My room-mate and I decided to stay in our room and take a nap. We reasoned that it would help us acclimatize to the change in environs. I was surprised that I was feeling uncomfortable despite taking the required medication for the trip. What baffled me was the fact that my roommate had not taken any medicine, despite the advice from our travel co-ordinators. She felt a bit worse with this strange nauseous feeling all the while. We decided to take a nap until dinner time, which was 8:00pm. Both of us got up a bit before the dinner. My breathlessness had gone but the headache persisted. We had our dinner and filled our water bottles for the night (you do not buy water-bottles in Spiti, you buy water. This is to ensure that the plastic bottles are recycled more and disposed off less).
After dinner, as the last resort, I took a painkiller and slept early.
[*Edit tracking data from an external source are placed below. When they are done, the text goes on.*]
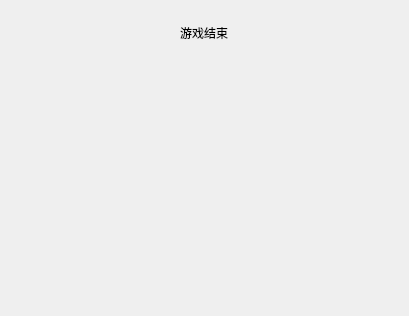
Before: the Qt Designer form settlement.ui in wwwxyz123/shanghaifusheng, drawn with Qt 5.
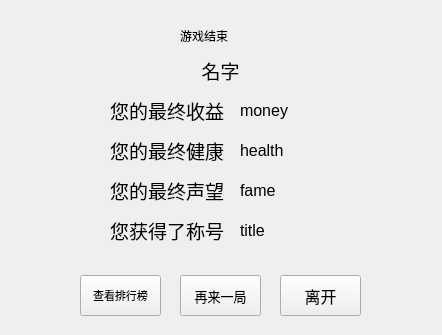
After: the same form once the commit is applied.

Commit message: 迁移uitest内容

The edit to the form file:
```diff
--- a/settlement.ui
+++ b/settlement.ui
@@ -6,26 +6,250 @@
    <rect>
     <x>0</x>
     <y>0</y>
-    <width>409</width>
-    <height>316</height>
+    <width>442</width>
+    <height>335</height>
    </rect>
   </property>
   <property name="windowTitle">
    <string>Form</string>
   </property>
-  <widget class="QLabel" name="label">
+  <widget class="QPushButton" name="leave">
    <property name="geometry">
     <rect>
+     <x>280</x>
+     <y>275</y>
+     <width>81</width>
+     <height>41</height>
+    </rect>
+   </property>
+   <property name="font">
+    <font>
+     <pointsize>12</pointsize>
+    </font>
+   </property>
+   <property name="text">
+    <string>离开</string>
+   </property>
+  </widget>
+  <widget class="QLabel" name="label_2">
+   <property name="geometry">
+    <rect>
+     <x>110</x>
+     <y>135</y>
+     <width>121</width>
+     <height>31</height>
+    </rect>
+   </property>
+   <property name="font">
+    <font>
+     <family>楷体</family>
+     <pointsize>14</pointsize>
+    </font>
+   </property>
+   <property name="text">
+    <string>您的最终健康：</string>
+   </property>
+  </widget>
+  <widget class="QLabel" name="fame">
+   <property name="geometry">
+    <rect>
+     <x>240</x>
+     <y>175</y>
+     <width>121</width>
+     <height>31</height>
+    </rect>
+   </property>
+   <property name="font">
+    <font>
+     <pointsize>12</pointsize>
+    </font>
+   </property>
+   <property name="text">
+    <string>fame</string>
+   </property>
+  </widget>
+  <widget class="QPushButton" name="newgame">
+   <property name="geometry">
+    <rect>
      <x>180</x>
-     <y>25</y>
-     <width>54</width>
-     <height>16</height>
+     <y>275</y>
+     <width>81</width>
+     <height>41</height>
     </rect>
+   </property>
+   <property name="font">
+    <font>
+     <pointsize>10</pointsize>
+    </font>
+   </property>
+   <property name="text">
+    <string>再来一局</string>
+   </property>
+  </widget>
+  <widget class="QLabel" name="name">
+   <property name="geometry">
+    <rect>
+     <x>0</x>
+     <y>55</y>
+     <width>441</width>
+     <height>31</height>
+    </rect>
+   </property>
+   <property name="font">
+    <font>
+     <family>楷体</family>
+     <pointsize>14</pointsize>
+    </font>
+   </property>
+   <property name="text">
+    <string>&lt;html&gt;&lt;head/&gt;&lt;body&gt;&lt;p align=&quot;center&quot;&gt;名字&lt;/p&gt;&lt;/body&gt;&lt;/html&gt;</string>
+   </property>
+  </widget>
+  <widget class="QLabel" name="money">
+   <property name="geometry">
+    <rect>
+     <x>240</x>
+     <y>95</y>
+     <width>121</width>
+     <height>31</height>
+    </rect>
+   </property>
+   <property name="font">
+    <font>
+     <pointsize>12</pointsize>
+    </font>
+   </property>
+   <property name="text">
+    <string>money</string>
+   </property>
+  </widget>
+  <widget class="QLabel" name="label_4">
+   <property name="geometry">
+    <rect>
+     <x>110</x>
+     <y>215</y>
+     <width>121</width>
+     <height>31</height>
+    </rect>
+   </property>
+   <property name="font">
+    <font>
+     <family>楷体</family>
+     <pointsize>14</pointsize>
+    </font>
+   </property>
+   <property name="text">
+    <string>您获得了称号：</string>
+   </property>
+  </widget>
+  <widget class="QLabel" name="contenttitle">
+   <property name="geometry">
+    <rect>
+     <x>180</x>
+     <y>10</y>
+     <width>96</width>
+     <height>51</height>
+    </rect>
+   </property>
+   <property name="styleSheet">
+    <string notr="true">font: 16pt &quot;楷体&quot;;</string>
    </property>
    <property name="text">
     <string>游戏结束</string>
    </property>
   </widget>
+  <widget class="QLabel" name="label">
+   <property name="geometry">
+    <rect>
+     <x>110</x>
+     <y>95</y>
+     <width>121</width>
+     <height>31</height>
+    </rect>
+   </property>
+   <property name="font">
+    <font>
+     <family>楷体</family>
+     <pointsize>14</pointsize>
+    </font>
+   </property>
+   <property name="text">
+    <string>您的最终收益：</string>
+   </property>
+  </widget>
+  <widget class="QLabel" name="health">
+   <property name="geometry">
+    <rect>
+     <x>240</x>
+     <y>135</y>
+     <width>121</width>
+     <height>31</height>
+    </rect>
+   </property>
+   <property name="font">
+    <font>
+     <pointsize>12</pointsize>
+    </font>
+   </property>
+   <property name="text">
+    <string>health</string>
+   </property>
+  </widget>
+  <widget class="QLabel" name="label_3">
+   <property name="geometry">
+    <rect>
+     <x>110</x>
+     <y>175</y>
+     <width>121</width>
+     <height>31</height>
+    </rect>
+   </property>
+   <property name="font">
+    <font>
+     <family>楷体</family>
+     <pointsize>14</pointsize>
+    </font>
+   </property>
+   <property name="text">
+    <string>您的最终声望：</string>
+   </property>
+  </widget>
+  <widget class="QLabel" name="title">
+   <property name="geometry">
+    <rect>
+     <x>240</x>
+     <y>215</y>
+     <width>196</width>
+     <height>31</height>
+    </rect>
+   </property>
+   <property name="font">
+    <font>
+     <pointsize>12</pointsize>
+    </font>
+   </property>
+   <property name="text">
+    <string>title</string>
+   </property>
+  </widget>
+  <widget class="QPushButton" name="torank">
+   <property name="geometry">
+    <rect>
+     <x>80</x>
+     <y>275</y>
+     <width>81</width>
+     <height>41</height>
+    </rect>
+   </property>
+   <property name="font">
+    <font>
+     <pointsize>8</pointsize>
+    </font>
+   </property>
+   <property name="text">
+    <string>查看排行榜</string>
+   </property>
+  </widget>
  </widget>
  <resources/>
  <connections/>
```
The commit also changes 2 other files.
The next day was to begin at 7:00 am. My roommate too decided to take Diamox to counter HAS and hit the sack to get some decent amount of sleep.
Somewhere in the middle of the night, at around 2:00am or so, I woke up to an extremely unwell roommate who had severe bouts of vomiting. I think she had thrown up the medicine as her system just did not accept it. Turns out, she was allergic to the compound called “sulpha” and that was what had reacted. I mentally thanked the universe for this minor repercussion as Kaza has a limited medical facility and a medical emergency at 2:00am would have been slightly difficult to handle.
Things to pack for a day like this?
1) A travel-pillow like this might come handy.
2) A water-bottle, or the one with an infuser if you have travel/mountain-sickness.
3) An excellent quality sunscreen. I use this one; works amazingly well without making the skin oily.
Read Day 2 here.
Where to stay?
If you are travelling on your own, you can use this deals-finder to look for a property and book a place for yourself. I use this site frequently, as they do not charge anything for cancellation.
P.S.: Some of you have written for the metrics for this sequence:
Manali>Gramphoo>Chhatru>Battal> Kunzum Pass>Losar>Kaza
Here they are:
Distance between Old Manali to Kaza: 210kms
Distance between Old Manali to Gramphoo: 67kms
Distance between Gramphoo and Chhatru: 18kms
Distance between Chhatru and Battal: 32kms
Distance between Battal and Kunzum Pass: Someone please update
Distance between Kunzum Pass and Losar: 20kms
Distance between Losar to Kaza: 61kms